Much of the discussion revolved around a Senate bill that would change the way professional advancement funds are allocated to students, affecting the way graduate students may be able to fund their trips to professional conferences and research opportunities. 

Part of student fees, of which each student pays the same amount, goes toward funding trips. In the past, funds would be divided between semesters and the applications for funding a specific student’s trip would be processed on a first-come, first-serve basis. Funds would fizzle out early in the semester, leaving some unserved.

A bill was passed last semester that would change allocation to a monthly budgeting system that would allow funds to be allocated evenly. Applications would be put in a random lottery system for every month, ideally allowing for fair allocation. 

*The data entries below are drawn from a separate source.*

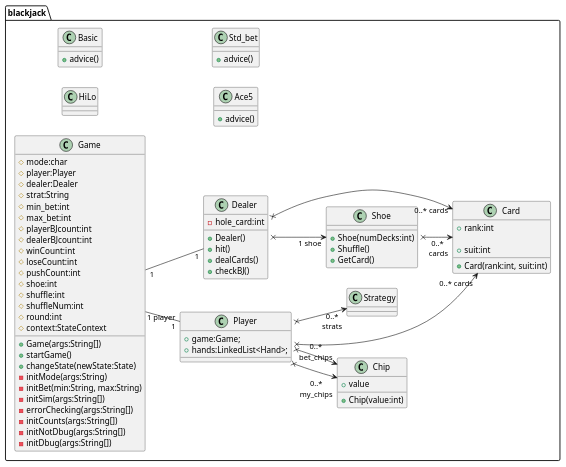
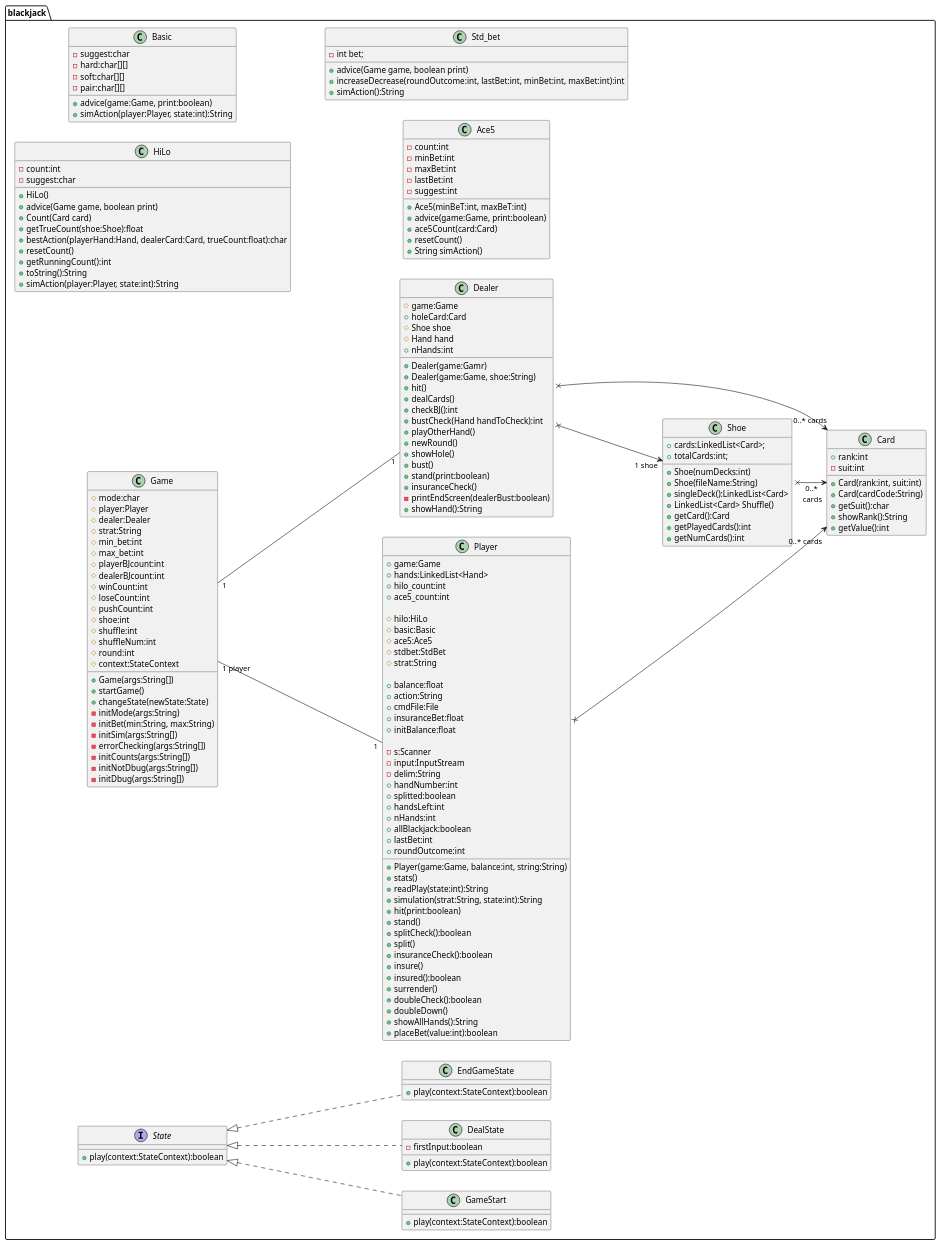
The diagram in UML_diagram.puml (FranciscoRomao/POO-BlackJack), drawn with PlantUML before and after one commit. The commit also changed 11 other files, not shown here.

```diff
--- a/UML_diagram.puml
+++ b/UML_diagram.puml
@@ -35,136 +35,179 @@
 
     class Player
     {
-        +game:Game;
-        +hands:LinkedList<Hand>;
-        '+int hilo_count;
-        '+int ace5_count;
+        +game:Game
+        +hands:LinkedList<Hand>
+        +hilo_count:int
+        +ace5_count:int
 
-        'protected HiLo hilo;
-        'protected Basic basic;
-        'protected Ace5 ace5;
-        'protected StdBet stdbet;
-        'protected String strat;
+        #hilo:HiLo
+        #basic:Basic
+        #ace5:Ace5
+        #stdbet:StdBet
+        #strat:String
 
-        'public float balance;
-        'public String action;
-        'public File cmdFile;
-        'public float insuranceBet;
-        'public float initBalance;
+        +balance:float
+        +action:String
+        +cmdFile:File
+        +insuranceBet:float
+        +initBalance:float
 
-        'private Scanner s;
-        'private InputStream input;
-        'private String delim;
-        'public int handNumber;
-        'public boolean splitted;
-        'public int handsLeft;
-        'public int nHands;
-        'public boolean allBlackjack;
-        'public int lastBet; 
-        'public int roundOutcome;
+        -s:Scanner
+        -input:InputStream
+        -delim:String
+        +handNumber:int
+        +splitted:boolean
+        +handsLeft:int
+        +nHands:int
+        +allBlackjack:boolean
+        +lastBet:int
+        +roundOutcome:int
 
-        'public Player(Game game, int balance, String string)
-        'public void stats()
-        'public String readPlay(int state)
-        'public String simulation(String strat, int state)
-        'public void hit(boolean print)
-        'public void stand()
-        'public boolean splitCheck()
-        'public void split()
-        'public boolean insuranceCheck()
-        'public void insure()
-        'public boolean insured()
-        'public void surrender()
-        'public boolean doubleCheck()
-        'public void doubleDown()
-        'public String showAllHands()
-        'public boolean placeBet(int value)
+        +Player(game:Game, balance:int, string:String)
+        +stats()
+        +readPlay(state:int):String
+        +simulation(strat:String, state:int):String
+        +hit(print:boolean)
+        +stand()
+        +splitCheck():boolean
+        +split()
+        +insuranceCheck():boolean
+        +insure()
+        +insured():boolean
+        +surrender()
+        +doubleCheck():boolean
+        +doubleDown()
+        +showAllHands():String
+        +placeBet(value:int):boolean
+    }
+
+    class Dealer
+    {
+        #game:Game
+        +holeCard:Card
+        #Shoe shoe
+        #Hand hand
+        +nHands:int
+
+        +Dealer(game:Gamr)
+        +Dealer(game:Game, shoe:String)
+        +hit()
+        +dealCards()
+        +checkBJ():int
+        +bustCheck(Hand handToCheck):int
+        +playOtherHand()
+        +newRound()
+        +showHole()
+        +bust()
+        +stand(print:boolean)
+        +insuranceCheck()
+        -printEndScreen(dealerBust:boolean)
+        +showHand():String
     }
 
     class HiLo
     {
-        'private int count;
-	    'private char suggest;
+        -count:int
+	    -suggest:char
 '
-        'public HiLo()
-        'public void advice(Game game, boolean print)
-        'public void Count(Card card)
-        'public float getTrueCount(Shoe shoe)
-        'public char bestAction (Hand playerHand, Card dealerCard, float trueCount) 
-        'public void resetCount()
-        'public int getRunningCount()
-        'public String toString()
-        'public String simAction(Player player, int state
+        +HiLo()
+        +advice(Game game, boolean print)
+        +Count(Card card)
+        +getTrueCount(shoe:Shoe):float
+        +bestAction(playerHand:Hand, dealerCard:Card, trueCount:float):char
+        +resetCount()
+        +getRunningCount():int
+        +toString():String
+        +simAction(player:Player, state:int):String
     }
     
     class Basic
     {
-        +advice()
+        -suggest:char
+        -hard:char[][]
+        -soft:char[][]
+        -pair:char[][]
+
+        +advice(game:Game, print:boolean)
+        +simAction(player:Player, state:int):String
     }
     
     class Ace5
     {
-        +advice()
+        -count:int
+        -minBet:int
+        -maxBet:int
+        -lastBet:int
+        -suggest:int
+
+        +Ace5(minBeT:int, maxBeT:int)
+        +advice(game:Game, print:boolean)
+        +ace5Count(card:Card)
+        +resetCount()
+        +String simAction()
     }
     
     class Std_bet
     {
-        +advice()
-    }
-    
-    class Dealer
-    {
-        -hole_card:int
-        
-        +Dealer()
-        +hit()
-        +dealCards()
-        +checkBJ()
+        -int bet;
+        +advice(Game game, boolean print)
+        +increaseDecrease(roundOutcome:int, lastBet:int, minBet:int, maxBet:int):int
+        +simAction():String
     }
     
     class Shoe
-    {        
+    {
+        +cards:LinkedList<Card>;
+        +totalCards:int;
         +Shoe(numDecks:int)
-        +Shuffle()
-        +GetCard()
-    }
-    
-    class Chip
-    {
-        +value
-        
-        +Chip(value:int)
+        +Shoe(fileName:String)
+        +singleDeck():LinkedList<Card>
+        +LinkedList<Card> Shuffle()
+        +getCard():Card
+        +getPlayedCards():int
+        +getNumCards():int
     }
     
     class Card
     {
         +rank:int
-        'Ace - 0
-        'One...Ten - 1...10
-        'Jacks - 11
-        'Queen - 12
-        'King - 13
-        
-        +suit:int
-        'Clubs - 0
-        'Spades - 1
-        'Diamonds - 2
-        'Hearts - 3
+        -suit:int
         
         +Card(rank:int, suit:int)
+        +Card(cardCode:String)
+        +getSuit():char
+        +showRank():String
+        +getValue():int
     }
+
+    interface State
+    {
+        +play(context:StateContext):boolean
+    }
+
+    class GameStart implements State
+    {
+        +play(context:StateContext):boolean
+    }
+
+    class DealState implements State
+    {
+        -firstInput:boolean
+        +play(context:StateContext):boolean
+    }
+
+    class EndGameState implements State
+    {
+        +play(context:StateContext):boolean
+    }
+
+
     
     left to right direction
     
     Player x--->  "0..* cards" Card
     
-    Player x-->  "0..*\nstrats" Strategy
-    
     Dealer x---> "0..* cards" Card
-    
-    Player x--> "0..*\nmy_chips" Chip
-    
-    Player x--> "0..*\nbet_chips" Chip
     
     Game "1 player" --"1" Player
     
```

Some were concerned that one person may be randomly chosen a few times while some may not be chosen at all. However, senators say there would be a tiered lottery system, allowing those who have never been chosen to be in a separate pool and chosen first. 

The monthly lottery system bill would take effect in January. However, a bill proposing a change to the monthly system was discussed.

Senators Mahdi Ramezani and Brian Lois argued against a new monthly budgeting system which would combine the monthly budgeting with the first-come, first-served basis. The new system would be without the possibly unfair lottery system that would make students wait a month to find out if they won the lottery at the end-of-the-month drawing.

The concern was that some graduate students who have conferences during the beginning of the month would benefit more from that system.  

The bill will be discussed at length at the September meeting. Senators are encouraged to join the Professional Advancement Grant committee, as well as research Senate Bill F14-03. 

Arko Mukherjee, president of GPSS and graduate student in electrical and computer engineering, began the meeting by urging senators to represent their academic departments.

“GPSS is not about senators and execs working separately,” Mukherjee said. “It’s about senators and the execs working together. Everyone in your department should know who you are.”

Mukherjee also proposed adding another executive position centered on organization of the research conference they conduct in April. 

“The same amount of money could be distributed around seven positions instead of six,” Mukherjee said about the concern of using more funds to create a new position. “I don’t think any of us are here for the money. I think we are here because we are passionate about GPSS.”

Sen. Atena Darvishi proposed a bill to nominate a graduate student to Government of the Student Body Senate, which bylaws of GSB allow. 

Graduate student orientation will take place at the Alumni Orientation Center on Beech Avenue on Sept. 4. There will be a social for graduate students at 5:30 Sept. 5 at Brookside Park.